--- WHAT THE EXERCISE ASKS ---
In the entries that follow, how many lines hold the string "widget"? Give only that number.

===== TASK INPUTS =====

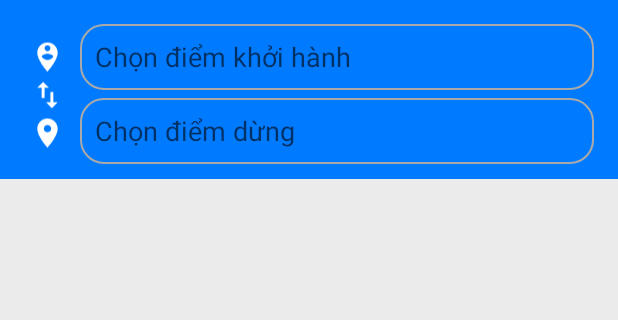
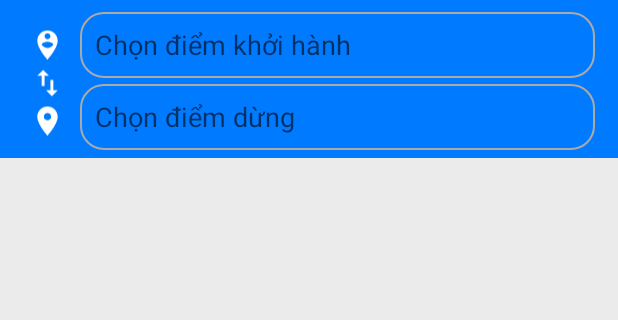
Before and after one commit to thanhthinh95/vcar_app, an Android app: the layout fragment_home.xml on its own in the app's theme, with its tools: preview values and no code run, on a phone screen of 412 x 824 dp, the part 76-396 px from its top. Run offline under Robolectric (Android 15) with nearby library versions, the phone set to English and light mode, and no system bars.

Commit message:
create animation findCarSupplier

```diff
--- a/app/src/main/java/com/example/Adapter/CarAdapter.java
+++ b/app/src/main/java/com/example/Adapter/CarAdapter.java
@@ -84,7 +84,7 @@ public class CarAdapter extends RecyclerView.Adapter<CarAdapter.MyViewHolder> {
         if(item.getImage().length() > 0){
             Picasso.get()
                     .load(context.getResources().getString(R.string.host) + item.getImage())
-                    .placeholder(R.drawable.ic_cloud_download_black_24dp)
+                    .placeholder(R.drawable.icon_download)
                     .error(R.drawable.ic_directions_bus_black_24dp)
                     .into(holder.img_Image);
 
--- a/app/src/main/res/drawable/ic_cloud_download_black_24dp.xml
+++ /dev/null
@@ -1,5 +0,0 @@
-<vector android:height="24dp" android:tint="@color/black_overlay"
-    android:viewportHeight="24.0" android:viewportWidth="24.0"
-    android:width="24dp" xmlns:android="http://schemas.android.com/apk/res/android">
-    <path android:fillColor="#FF000000" android:pathData="M19.35,10.04C18.67,6.59 15.64,4 12,4 9.11,4 6.6,5.64 5.35,8.04 2.34,8.36 0,10.91 0,14c0,3.31 2.69,6 6,6h13c2.76,0 5,-2.24 5,-5 0,-2.64 -2.05,-4.78 -4.65,-4.96zM17,13l-5,5 -5,-5h3V9h4v4h3z"/>
-</vector>
--- a/app/src/main/res/layout/fragment_home.xml
+++ b/app/src/main/res/layout/fragment_home.xml
@@ -6,10 +6,116 @@
     android:layout_height="match_parent">
 
     <androidx.constraintlayout.widget.ConstraintLayout
-        android:id="@+id/constraintLayout4"
-        android:layout_width="match_parent"
-        android:layout_height="170dp"
-        android:background="@color/colorPrimaryDark">
+        android:id="@+id/conlay_home_find"
+        android:layout_width="0dp"
+        android:layout_height="wrap_content"
+        android:animateLayoutChanges="true"
+        android:background="@color/colorPrimaryDark"
+
+        app:layout_constraintEnd_toEndOf="parent"
+        app:layout_constraintStart_toStartOf="parent"
+        app:layout_constraintTop_toBottomOf="@+id/conlay_home_title">
+
+        <AutoCompleteTextView
+            android:id="@+id/auto_home_start"
+            android:layout_width="0dp"
+            android:layout_height="44dp"
+            android:layout_marginStart="10dp"
+            android:layout_marginTop="8dp"
+            android:layout_marginEnd="15dp"
+            android:background="@drawable/background_edittext_while"
+            android:completionThreshold="1"
+            android:hint="@string/home_hint_start"
+            android:imeOptions="actionNext"
+            android:singleLine="true"
+            android:textColor="@android:color/white"
+            app:layout_constraintEnd_toEndOf="parent"
+            app:layout_constraintStart_toEndOf="@+id/img_home_start"
+            app:layout_constraintTop_toTopOf="parent" />
+
+        <AutoCompleteTextView
+            android:id="@+id/auto_home_end"
+            android:layout_width="0dp"
+            android:layout_height="44dp"
+            android:layout_marginStart="10dp"
+            android:layout_marginTop="4dp"
+            android:layout_marginEnd="15dp"
+            android:layout_marginBottom="5dp"
+            android:background="@drawable/background_edittext_while"
+            android:completionThreshold="1"
+            android:hint="@string/home_hint_stop"
+            android:imeOptions="actionGo"
+            android:singleLine="true"
+            android:textColor="@android:color/white"
+            app:layout_constraintBottom_toBottomOf="parent"
+            app:layout_constraintEnd_toEndOf="parent"
+            app:layout_constraintStart_toEndOf="@+id/img_home_end"
+            app:layout_constraintTop_toBottomOf="@+id/auto_home_start" />
+
+        <Button
+            android:id="@+id/btn_home_removeEnd"
+            android:layout_width="30dp"
+            android:layout_height="30dp"
+            android:layout_marginTop="7dp"
+            android:layout_marginEnd="6dp"
+            android:background="@android:drawable/ic_delete"
+            android:backgroundTint="@color/colorAccent"
+            android:textColor="@android:color/white"
+            android:visibility="invisible"
+            app:layout_constraintEnd_toEndOf="@+id/auto_home_end"
+            app:layout_constraintTop_toTopOf="@+id/auto_home_end" />
+
+        <Button
+            android:id="@+id/btn_home_removeStart"
+            android:layout_width="30dp"
+            android:layout_height="30dp"
+            android:layout_marginTop="7dp"
+            android:layout_marginEnd="6dp"
+            android:background="@android:drawable/ic_delete"
+            android:backgroundTint="@color/colorAccent"
+            android:textColor="@android:color/white"
+            android:visibility="invisible"
+            app:layout_constraintEnd_toEndOf="@+id/auto_home_start"
+            app:layout_constraintTop_toTopOf="@+id/auto_home_start" />
+
+        <ImageView
+            android:id="@+id/img_home_end"
+            android:layout_width="23dp"
+            android:layout_height="25dp"
+            android:layout_marginStart="20dp"
+            app:layout_constraintStart_toStartOf="parent"
+            app:layout_constraintTop_toBottomOf="@+id/img_home_move"
+            app:srcCompat="@drawable/ic_place_black_24dp" />
+
+        <ImageView
+            android:id="@+id/img_home_move"
+            android:layout_width="23dp"
+            android:layout_height="25dp"
+            android:layout_marginStart="20dp"
+            app:layout_constraintStart_toStartOf="parent"
+            app:layout_constraintTop_toBottomOf="@+id/img_home_start"
+            app:srcCompat="@drawable/ic_import_export_black_24dp" />
+
+        <ImageView
+            android:id="@+id/img_home_start"
+            android:layout_width="23dp"
+            android:layout_height="25dp"
+            android:layout_marginStart="20dp"
+            android:layout_marginTop="17dp"
+            app:layout_constraintStart_toStartOf="parent"
+            app:layout_constraintTop_toTopOf="parent"
+            app:srcCompat="@drawable/ic_person_pin_circle_black_24dp" />
+
+    </androidx.constraintlayout.widget.ConstraintLayout>
+
+    <androidx.constraintlayout.widget.ConstraintLayout
+        android:id="@+id/conlay_home_title"
+        android:layout_width="0dp"
+        android:layout_height="wrap_content"
+        android:background="@color/colorPrimaryDark"
+        app:layout_constraintEnd_toEndOf="parent"
+        app:layout_constraintStart_toStartOf="parent"
+        app:layout_constraintTop_toTopOf="parent">
 
         <TextView
             android:id="@+id/textView3"
@@ -25,7 +131,7 @@
             app:layout_constraintTop_toTopOf="parent" />
 
         <TextView
-            android:id="@+id/textView4"
+            android:id="@+id/txt_home_where"
             android:layout_width="wrap_content"
             android:layout_height="wrap_content"
             android:layout_marginTop="20dp"
@@ -36,106 +142,16 @@
             android:textStyle="italic"
             app:layout_constraintEnd_toEndOf="parent"
             app:layout_constraintTop_toTopOf="parent" />
-
-
-        <ImageView
-            android:id="@+id/img_home_start"
-            android:layout_width="23dp"
-            android:layout_height="25dp"
-            android:layout_marginStart="20dp"
-            android:layout_marginTop="25dp"
-            app:layout_constraintStart_toStartOf="parent"
-            app:layout_constraintTop_toBottomOf="@+id/textView3"
-            app:srcCompat="@drawable/ic_person_pin_circle_black_24dp" />
-
-        <AutoCompleteTextView
-            android:id="@+id/auto_home_start"
-            android:layout_width="0dp"
-            android:layout_height="44dp"
-            android:layout_marginStart="10dp"
-            android:layout_marginTop="16dp"
-            android:layout_marginEnd="16dp"
-            android:background="@drawable/background_edittext_while"
-            android:completionThreshold="1"
-            android:hint="@string/home_hint_start"
-            android:imeOptions="actionNext"
-            android:singleLine="true"
-            android:textColor="@android:color/white"
-            app:layout_constraintEnd_toEndOf="parent"
-            app:layout_constraintHorizontal_bias="1.0"
-            app:layout_constraintStart_toEndOf="@+id/img_home_start"
-            app:layout_constraintTop_toBottomOf="@+id/textView3" />
-
-        <ImageView
-            android:id="@+id/img_home_move"
-            android:layout_width="23dp"
-            android:layout_height="25dp"
-            android:layout_marginStart="20dp"
-            app:layout_constraintStart_toStartOf="parent"
-            app:layout_constraintTop_toBottomOf="@+id/img_home_start"
-            app:srcCompat="@drawable/ic_import_export_black_24dp" />
-
-
-        <ImageView
-            android:id="@+id/img_home_end"
-            android:layout_width="23dp"
-            android:layout_height="25dp"
-            android:layout_marginStart="20dp"
-            app:layout_constraintStart_toStartOf="parent"
-            app:layout_constraintTop_toBottomOf="@+id/img_home_move"
-            app:srcCompat="@drawable/ic_place_black_24dp" />
-
-        <AutoCompleteTextView
-            android:id="@+id/auto_home_end"
-            android:layout_width="0dp"
-            android:layout_height="44dp"
-            android:layout_marginStart="10dp"
-            android:layout_marginTop="5dp"
-            android:layout_marginEnd="16dp"
-            android:background="@drawable/background_edittext_while"
-            android:completionThreshold="1"
-            android:hint="@string/home_hint_stop"
-            android:imeOptions="actionGo"
-            android:singleLine="true"
-            android:textColor="@android:color/white"
-            app:layout_constraintEnd_toEndOf="parent"
-            app:layout_constraintStart_toEndOf="@+id/img_home_end"
-            app:layout_constraintTop_toBottomOf="@+id/auto_home_start" />
-
-        <Button
-            android:id="@+id/btn_home_removeStart"
-            android:layout_width="30dp"
-            android:layout_height="30dp"
-            android:layout_marginTop="7dp"
-            android:layout_marginEnd="5dp"
-            android:background="@android:drawable/ic_delete"
-            android:backgroundTint="@color/colorAccent"
-            android:textColor="@android:color/white"
-            android:visibility="invisible"
-            app:layout_constraintEnd_toEndOf="@+id/auto_home_start"
-            app:layout_constraintTop_toTopOf="@+id/auto_home_start" />
-
-        <Button
-            android:id="@+id/btn_home_removeEnd"
-            android:layout_width="30dp"
-            android:layout_height="30dp"
-            android:layout_marginTop="7dp"
-            android:layout_marginEnd="5dp"
-            android:background="@android:drawable/ic_delete"
-            android:backgroundTint="@color/colorAccent"
-            android:textColor="@android:color/white"
-            android:visibility="invisible"
-            app:layout_constraintEnd_toEndOf="@+id/auto_home_end"
-            app:layout_constraintTop_toTopOf="@+id/auto_home_end" />
     </androidx.constraintlayout.widget.ConstraintLayout>
 
     <androidx.swiperefreshlayout.widget.SwipeRefreshLayout
         android:id="@+id/srl_home_data"
-        android:layout_width="match_parent"
+        android:layout_width="0dp"
         android:layout_height="0dp"
         app:layout_constraintBottom_toBottomOf="parent"
-        app:layout_constraintTop_toBottomOf="@+id/constraintLayout4"
-        tools:layout_editor_absoluteX="-16dp">
+        app:layout_constraintEnd_toEndOf="parent"
+        app:layout_constraintStart_toStartOf="parent"
+        app:layout_constraintTop_toBottomOf="@+id/conlay_home_find">
 
         <androidx.recyclerview.widget.RecyclerView
             android:id="@+id/recy_home_data"
--- a/app/src/main/res/layout/item_home_car.xml
+++ b/app/src/main/res/layout/item_home_car.xml
@@ -11,7 +11,7 @@
             android:id="@+id/img_home_car_image"
             android:src="@drawable/vcar_icon_app"
             android:layout_width="match_parent"
-            android:scaleType="centerCrop"
+            android:scaleType="fitXY"
             android:layout_height="90dp"/>
 
 
```
Also changed, not shown: app/src/main/java/com/example/vcar/CheckActivity.java (+9 -6 lines), app/src/main/java/com/example/vcar/FunctionSystem.java (+19 -9 lines), app/src/main/java/com/example/vcar/fragment/fragmentHome.java (+65 -15 lines), app/src/main/res/anim/in_top.xml (added, +10 -0 lines), app/src/main/res/anim/out_top.xml (added, +10 -0 lines), app/src/main/res/values/strings.xml (+8 -1 lines), app/src/main/res/drawable-v24/icon_download.png (added).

=====

--- RESPONSE ---
6